When an employer takes the position in a workers’ compensation proceeding that the employee is not owed benefits because the injury did not occur in the course and scope of employment, or there was no employment relationship, the employer is subsequently estopped from claiming immunity on the grounds that the worker’s exclusive remedy was workers’ compensation. However, if an employer may claim defenses within a workers’ compensation proceeding in that case, it is not estopped from later asserting immunity.

The hospital argued it had not taken inconsistent positions, and instead had merely asserted a medical causation defense.

The court observed that if the hospital merely intended to allege a medical causation defense, it did not do so clearly. That defense applies where the accidental compensable injury is not the major contributing cause for resulting injury.

Because the notice of denial was ambiguous, the lower court erred in granting summary judgment.

TRIAL COURT ABUSED DISCRETION IN REFUSING TO ALLOW PLAINTIFFS’ COUNSEL TO PRESENT ARGUMENT AT SUMMARY JUDGMENT HEARING, WHERE COUNSEL WAS ONLY A FEW MINUTES LATE, AND HAD A PATENTLY REASONABLE EXPLANATION FOR HIS TARDINESS AFTER A RESTROOM VISIT, AND THERE WAS NO SHOWING OF PREJUDICE OR WILLFUL MISCONDUCT.

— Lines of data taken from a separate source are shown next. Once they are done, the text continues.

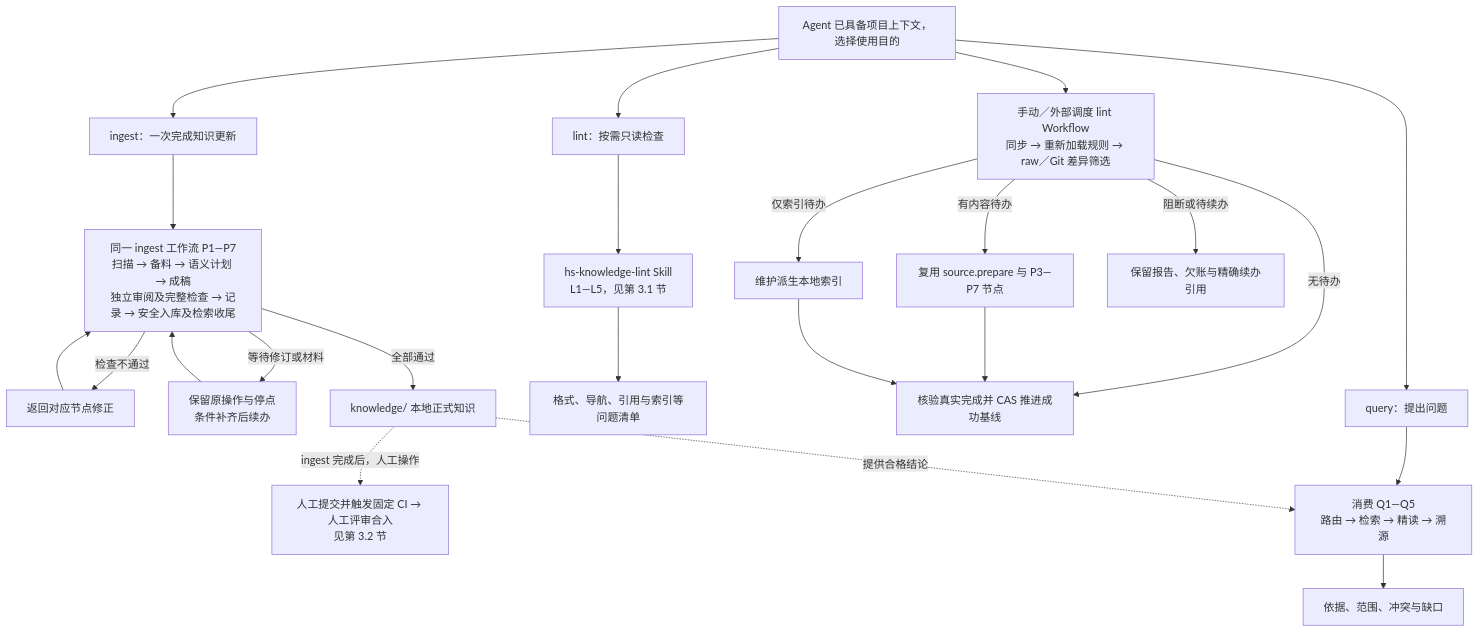
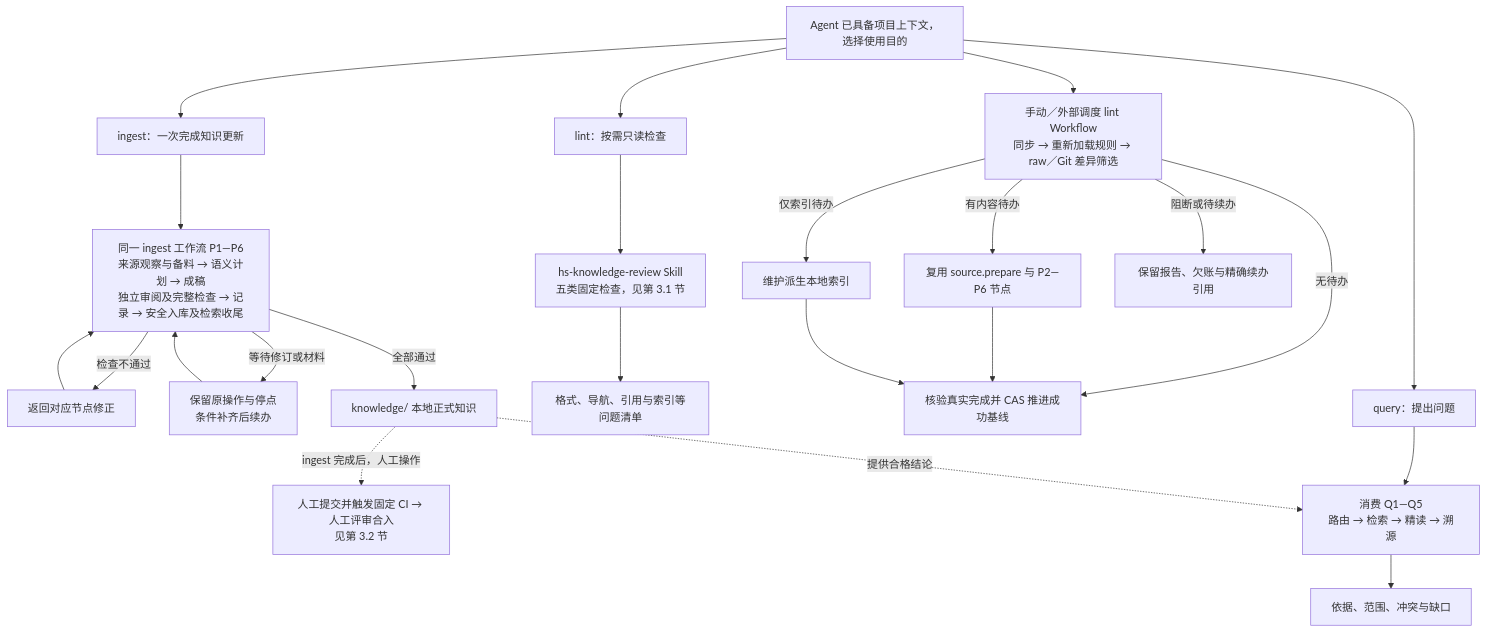
One commit to Robin-hhc/FactumCore changed the second of 27 diagrams in himate/himate-knowledge-wifi-mp/docs-llm-wiki/知识库详细设计.md. Above: the diagram before and after it, drawn with Mermaid. The commit also changed other lines of this file and 190 other files, not shown here.

````diff
--- a/himate/himate-knowledge-wifi-mp/docs-llm-wiki/知识库详细设计.md
+++ b/himate/himate-knowledge-wifi-mp/docs-llm-wiki/知识库详细设计.md
@@ -51,25 +51,25 @@
 ```mermaid
 flowchart TD
     U["Agent 已具备项目上下文，选择使用目的"] --> IN["ingest：一次完成知识更新"]
-    IN --> P["同一 ingest 工作流 P1—P7<br/>扫描 → 备料 → 语义计划 → 成稿<br/>独立审阅及完整检查 → 记录 → 安全入库及检索收尾"]
+    IN --> P["同一 ingest 工作流 P1—P6<br/>来源观察与备料 → 语义计划 → 成稿<br/>独立审阅及完整检查 → 记录 → 安全入库及检索收尾"]
     P -->|"检查不通过"| FIX["返回对应节点修正"]
     FIX --> P
     P -->|"等待修订或材料"| WAIT["保留原操作与停点<br/>条件补齐后续办"]
     WAIT --> P
     P -->|"全部通过"| K["knowledge/ 本地正式知识"]
     K -. "ingest 完成后，人工操作" .-> CI["人工提交并触发固定 CI → 人工评审合入<br/>见第 3.2 节"]
     U --> LI["lint：按需只读检查"]
-    LI --> LINT["hs-knowledge-lint Skill<br/>L1—L5，见第 3.1 节"]
+    LI --> LINT["hs-knowledge-review Skill<br/>五类固定检查，见第 3.1 节"]
     LINT --> REPORT["格式、导航、引用与索引等问题清单"]
     U --> PATROL["手动／外部调度 lint Workflow<br/>同步 → 重新加载规则 → raw／Git 差异筛选"]
-    PATROL -->|"有内容待办"| PATROL_WORK["复用 source.prepare 与 P3—P7 节点"]
+    PATROL -->|"有内容待办"| PATROL_WORK["复用 source.prepare 与 P2—P6 节点"]
     PATROL -->|"仅索引待办"| PATROL_INDEX["维护派生本地索引"]
     PATROL -->|"无待办"| PATROL_DONE["核验真实完成并 CAS 推进成功基线"]
     PATROL_WORK --> PATROL_DONE
     PATROL_INDEX --> PATROL_DONE
     PATROL -->|"阻断或待续办"| PATROL_REPORT["保留报告、欠账与精确续办引用"]
     U --> QU["query：提出问题"]
     QU --> Q["消费 Q1—Q5<br/>路由 → 检索 → 精读 → 溯源"]
     K -. "提供合格结论" .-> Q
     Q --> A["依据、范围、冲突与缺口"]
 ```
````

Natiello v. Winn-Dixie, 41 Fla. L. Weekly D2574 (Fla. 4th DCA November 16, 2016):

In this slip and fall case, plaintiffs’ counsel arrived for a summary judgment hearing at the scheduled time but left to go to the restroom when he saw that defense counsel was not yet present. When he returned to the courtroom a few minutes later, the trial judge, Judge Barkdull, and defense counsel were wrapping up the hearing. Despite defense counsel’s willingness to reargue the matter, the trial court refused to allow plaintiffs’ counsel to argue, stating he had filed no motion to continue, or memorandum in opposition, and was barred from arguing.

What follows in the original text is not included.